By Bob Jamison

          That has to be far from the truth! If history is dull it is the fault of the procedure to learn. Teachers who excel in teaching history, in my opinion, do so by the story that was created. Dates, names and locations that are required to be memorized are like a tailless monkey swinging from the trees. It would seem if the story is interesting and exciting as most historical feats are, then the student will naturally want to learn when and why their hero died, won or survived.

          The ability to tell a story from an interesting slant is several clicks above a boring lecture of statistical facts. All those details become a quick cure for insomnia in the class room. Many students from middle school to post graduate college students, if offered the opportunity, will design their assignments to avoid history in most cases for that very reason.

          On the other hand, astute teachers can take most any event in history and turn it into a story that can brighten the day for a student. Why, because those events that have been memorialized over the ages were absolutely true for the most part and are amazingly interesting.

          As an example: An event near our home happened during the Civil War right over in Sabine Pass just south of Port Arthur, Texas. An Irishman named Dick Dowling and his small group with cannonade stopped the Union ships dead in the water and became instant heroes in these parts. Most young people have visited this very spot and never realized what happened until they heard this story.

          Within the sound of the Twin Sister Cannon at San Jacinto in the famous battle that won the independence for Texas from Mexico, could have been heard from right where we are. The details are as exciting as the patriots winning the battle of Trenton, NJ against great odds of the British encampment. In other words, history has to be personal in a way.

          Of course, all realize that our teachers have guide lines that include certain requirements that might appear in the usual examination process. This doesn’t mean it should be circumvented nor be sacrificed in the art of telling the story.

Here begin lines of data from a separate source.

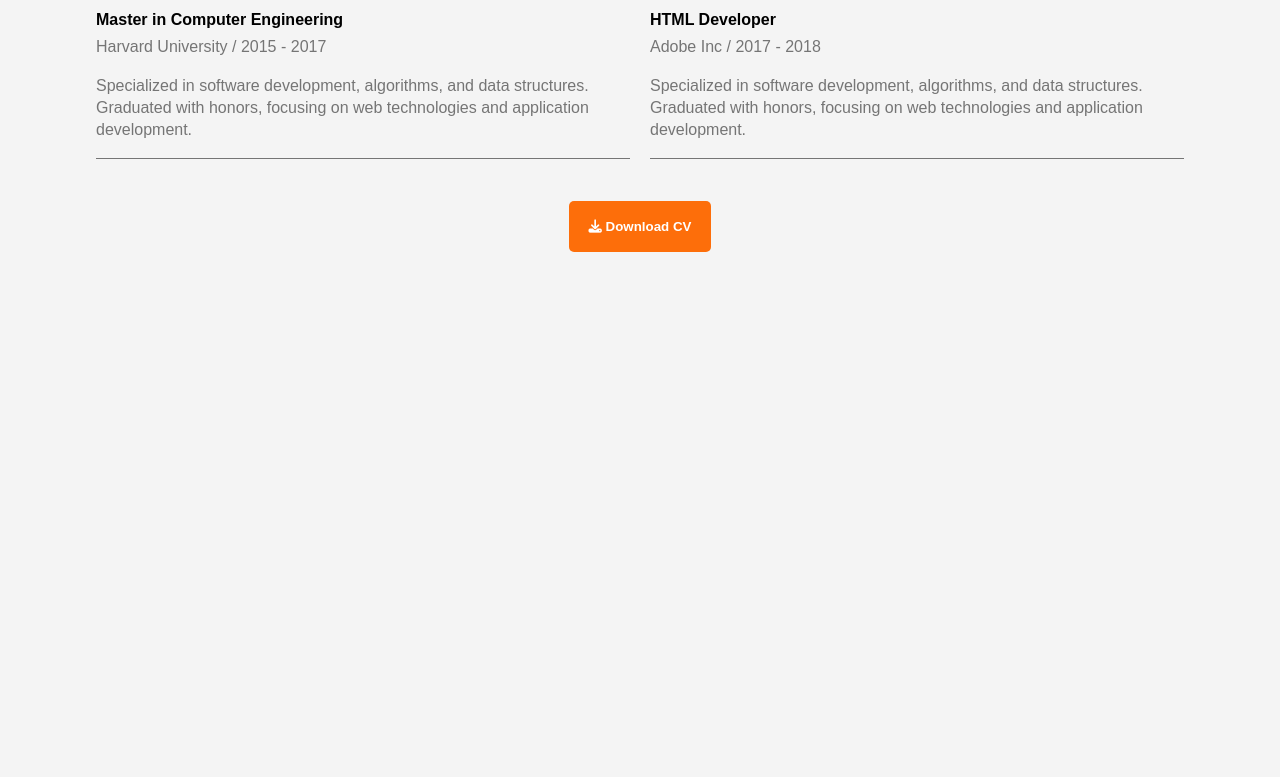
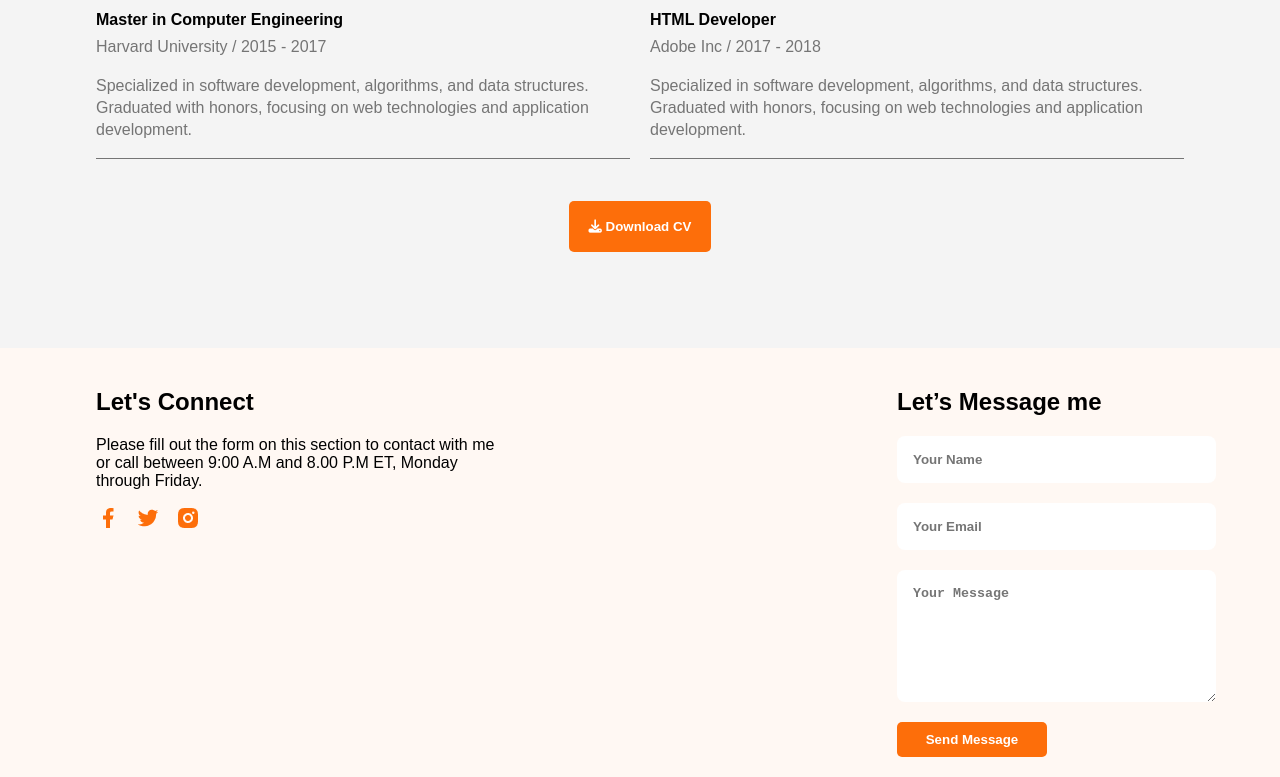
Before and after one commit to shorot-chicham/web-dev-portfolio, a plain HTML site: page index.html in a window 1280 px wide. Shown: the part 2296-3073 px from the top of the page. Before the commit the page ends 2644 px from the top, so only its background shows below. Drawn offline with Linux system fonts and the light colour scheme.

Commit message:
added footer container in the page

```diff
--- a/css/styles.css
+++ b/css/styles.css
@@ -300,3 +300,66 @@ body {
 
 /* summary of resume styles : end    */
 /* footer styles : start  */
+.footer-container {
+    background-color: #FFF8F3;
+}
+
+.footer-content {
+    display: flex;
+    justify-content: space-between;
+    align-items: top;
+    gap: 2rem;
+    padding: 20px 6rem;
+}
+
+.connect-sites{
+    display: flex;
+    justify-content: left;
+    gap: 1rem;
+}
+
+form{
+    display: flex;
+    flex-direction: column;
+    gap: 10px;
+    max-width: 400px;
+    width: 100%;
+}
+
+.connect-info{
+    max-width: 400px;
+    width: 100%;
+}
+
+#your-name, #your-email{
+    font-weight: bold;
+    color: #333;
+    padding: 1rem;
+    border: none;
+    width: 100%;
+    border-radius: 0.5rem;
+    margin-bottom: 10px;
+}
+
+#your-message{
+    font-weight: bold;
+    color: #333;
+    padding: 1rem;
+    border: none;
+    width: 100%;
+    border-radius: 0.5rem;
+    margin-bottom: 10px;
+    height: 100px;
+    resize: vertical;
+}
+
+.send-message-btn {
+    background-color: #FD6E0A;
+    color: white;
+    border: none;
+    padding: 10px 20px;
+    border-radius: 5px;
+    cursor: pointer;
+    font-weight: bold;
+    width: 150px;
+}
--- a/index.html
+++ b/index.html
@@ -154,8 +154,27 @@
             <button class="download-resume-btn"><i class="fa-solid fa-download"></i></i> Download CV</button>
          </section>
     </main>
-    <footer>
-
+    <footer class="footer-container">
+        <section class="footer-content">
+            <div class="connect-info">
+                <h2 class="connect-info-title">Let's Connect</h2>
+                <p class="connect-info-description">Please fill out the form on this section to contact with me or call between 9:00 A.M and 8.00 P.M ET, Monday through Friday.</p>
+                <div class="connect-sites">
+                    <a href="#facebook"><img src="images/icons/facebook.png" alt="facebook icon"></a>
+                    <a href="#twitter"><img src="images/icons/twitter.png" alt="twitter icon"></a>
+                    <a href="#instagram"><img src="images/icons/insta.png" alt="instagram icon"></a>
+                </div>
+            </div>
+            <div class="message-info">
+                <h2 class="message-info-title">Let’s Message me</h2>
+                <form action="#">
+                    <input type="text" name="your-name" id="your-name" placeholder="Your Name" required>
+                    <input type="email" name="your-email" id="your-email" placeholder="Your Email" required>
+                    <textarea name="your-message" id="your-message" cols="30" rows="10" placeholder="Your Message" required></textarea>
+                    <button type="submit" class="send-message-btn">Send Message</button>
+                </form>
+            </div>
+        </section>
     </footer>
 </body>
 </html>
```
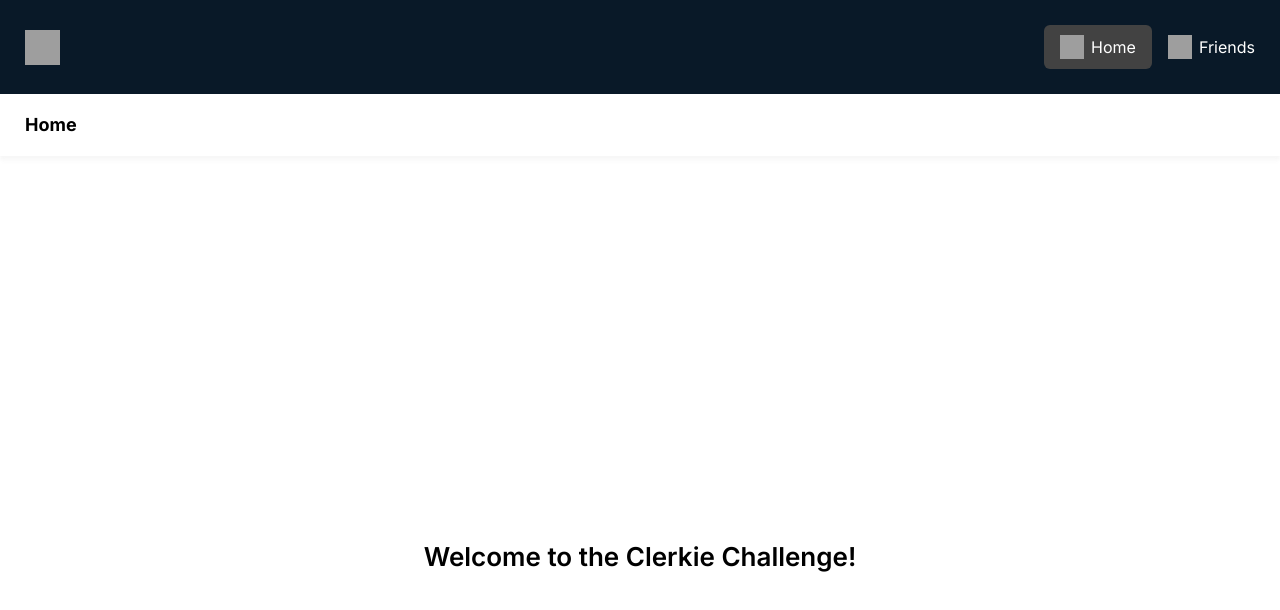
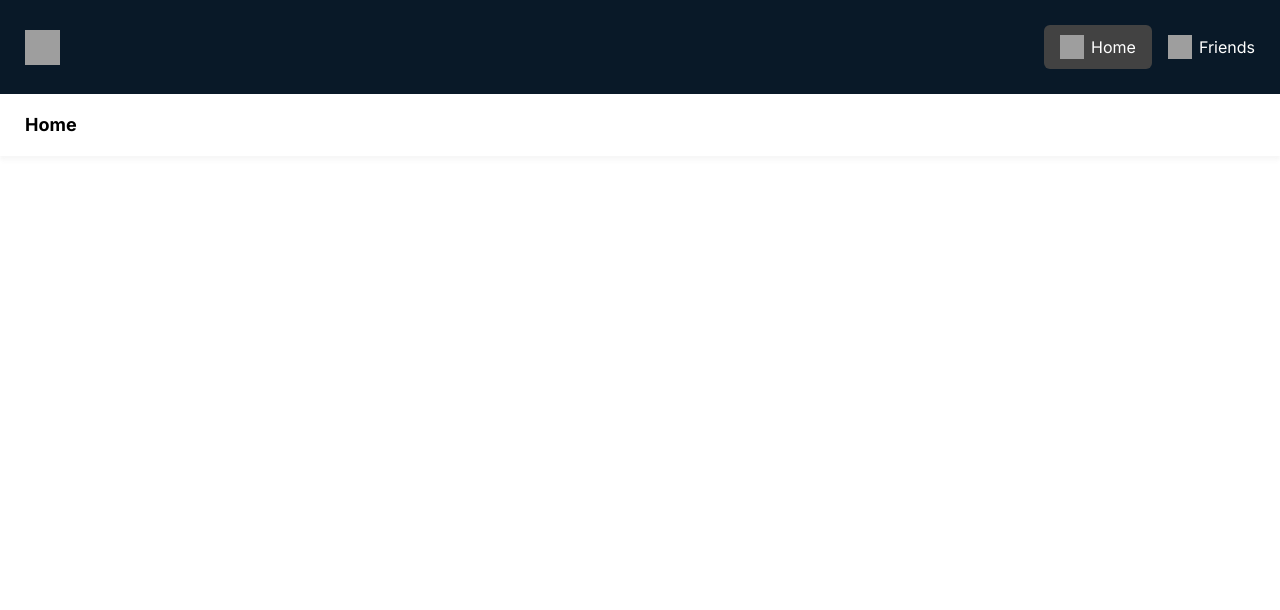
Before and after one commit to kens-visuals/clerkie-challenge, a Next.js app: page / in a window 1280 px wide. Shown: the top 610 px of the page. Built offline with nearby package versions, Linux system fonts and the light colour scheme; grey boxes are pictures that could not be loaded.

Commit message:
rename page and layout, add typewriter animation

```diff
--- a/app/page.module.css
+++ b/app/page.module.css
@@ -14,17 +14,38 @@
 }
 
 /* Tablet */
-@media (min-width: 700px) {
+@media (min-width: 768px) {
   .main {
     /* background-color: var(--primary); */
   }
 }
 
-@keyframes rotate {
+@media (min-width: 1024px) {
+  .heading {
+    overflow: hidden;
+    border-right: 0.15em solid var(--dark-blue);
+    white-space: nowrap;
+    margin: 0 auto;
+    letter-spacing: 0.1rem;
+    animation: typing 3.5s steps(40, end), blink-caret 0.75s step-end infinite;
+  }
+}
+
+@keyframes typing {
   from {
-    transform: rotate(360deg);
+    width: 0;
   }
   to {
-    transform: rotate(0deg);
+    width: 42%;
   }
 }
+
+@keyframes blink-caret {
+  from,
+  to {
+    border-color: transparent;
+  }
+  50% {
+    border-color: var(--dark-blue);
+  }
+}
--- a/package.json
+++ b/package.json
@@ -13,6 +13,7 @@
     "eslint-config-next": "13.4.2",
     "next": "13.4.2",
     "react": "18.2.0",
-    "react-dom": "18.2.0"
+    "react-dom": "18.2.0",
+    "uuid": "^9.0.0"
   }
 }
```
Also changed, not shown: app/layout.jsx (renamed from app/layout.js), app/page.jsx (renamed from app/page.js), 1 other file (tests, documents, lock files or other folders).
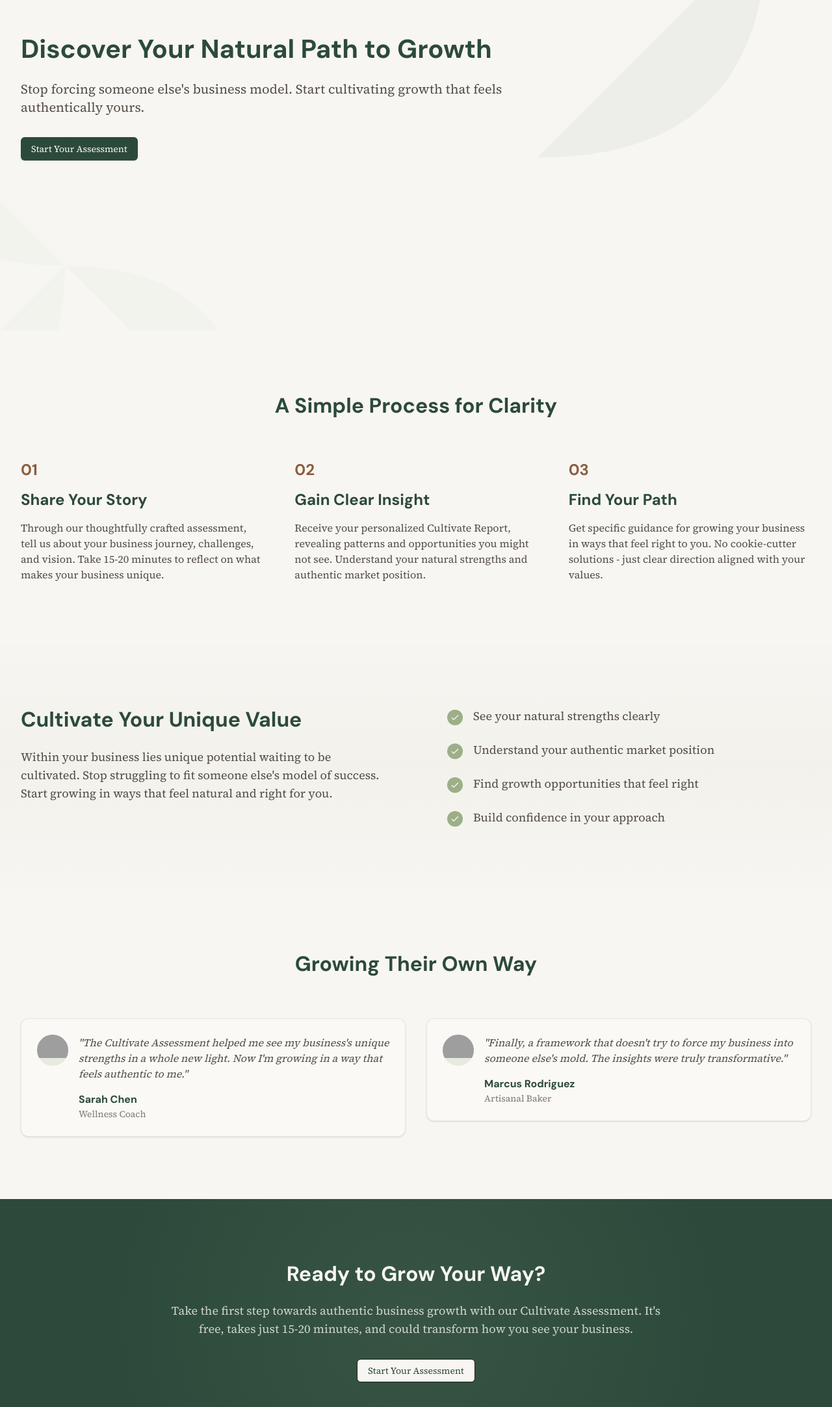
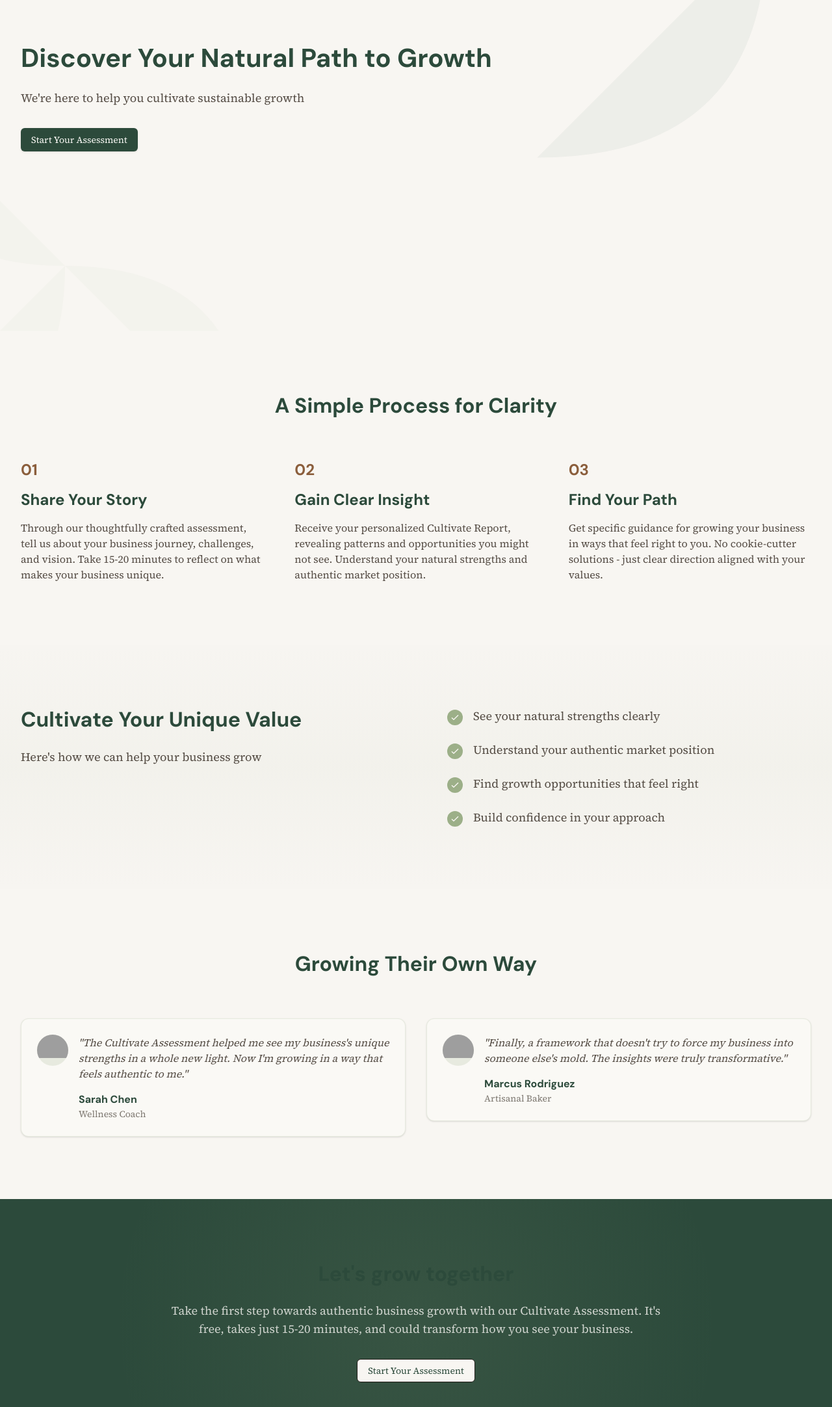
Before and after one commit to buddhablake/trellis-site, a Next.js app: page / in a window 1280 px wide. Shown: the part 211-2376 px from the top of the page at 65% size. Built offline with nearby package versions, Linux system fonts and the light colour scheme; grey boxes are pictures that could not be loaded.

Commit message:
added connection to notion db

```diff
--- a/components/sections/final-cta.tsx
+++ b/components/sections/final-cta.tsx
@@ -9,8 +9,8 @@ export function FinalCTA() {
     <Section className="bg-forest text-cream relative">
       <div className="max-w-3xl mx-auto text-center relative z-10">
         <ScrollReveal>
-          <h2 className="text-h2 font-heading font-semibold mb-6">
-            Ready to Grow Your Way?
+          <h2 className="text-h2 font-heading font-semibold text-forest mb-6">
+            Let&apos;s grow together
           </h2>
           <p className="text-lg text-cream/80 mb-8">
             Take the first step towards authentic business growth with our
--- a/components/sections/hero.tsx
+++ b/components/sections/hero.tsx
@@ -1,9 +1,9 @@
 "use client";
 
-import { Container } from "@/components/layout/container"
-import { OrganicPattern } from "@/components/ui/organic-pattern"
-import { AssessmentDialog } from "@/components/forms/assessment-dialog"
-import { motion } from "framer-motion"
+import { Container } from "@/components/layout/container";
+import { OrganicPattern } from "@/components/ui/organic-pattern";
+import { AssessmentDialog } from "@/components/forms/assessment-dialog";
+import { motion } from "framer-motion";
 
 export function Hero() {
   return (
@@ -19,12 +19,12 @@ export function Hero() {
           <h1 className="text-h1 font-heading font-semibold text-forest mb-6">
             Discover Your Natural Path to Growth
           </h1>
-          <p className="text-xl mb-8 text-soil/80">
-            Stop forcing someone else's business model. Start cultivating growth that feels authentically yours.
+          <p className="text-lg text-soil/80 mb-8">
+            We&apos;re here to help you cultivate sustainable growth
           </p>
           <AssessmentDialog className="bg-forest hover:bg-forest/90" />
         </motion.div>
       </Container>
     </section>
-  )
+  );
 }
--- a/components/sections/value-proposition.tsx
+++ b/components/sections/value-proposition.tsx
@@ -21,10 +21,7 @@ export function ValueProposition() {
               Cultivate Your Unique Value
             </h2>
             <p className="text-lg text-soil/80 mb-8">
-              Within your business lies unique potential waiting to be
-              cultivated. Stop struggling to fit someone else's model of
-              success. Start growing in ways that feel natural and right for
-              you.
+              Here&apos;s how we can help your business grow
             </p>
           </div>
         </ScrollReveal>
```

          A change of the scene in the classroom is also something that is often overlooked. There are subjects as near as the telephone book in your own community. For instance, there are some veterans that might be pleased to give a first hand account of that historic battle on D-Day that led to the liberation of Europe or others.

          An inside look of the goings on or past events of NASA could be available through their public relations department. Videos of those events are also available with actual views of drama that certainly made history and made history interesting.

          Sure, it is a challenge and our teachers of today are the very ones that can carry the messages to their students in a manner that will cause comments such as, “I never thought history was so interesting; now it’s my favorite subject.” This in itself is the gratification a good teacher will cherish.

          One of the most famous orators of all time was Patrick Henry who once said, “My path of the future is lighted by the lamp of the past.”

          As in the old hymn, “I love to tell the story, ‘twill be my theme in Glory” is the type feeling when you tell the story that just might someday change a young person’s dream to emulate meaningful personalities of our forefathers. It’s certainly worth a try.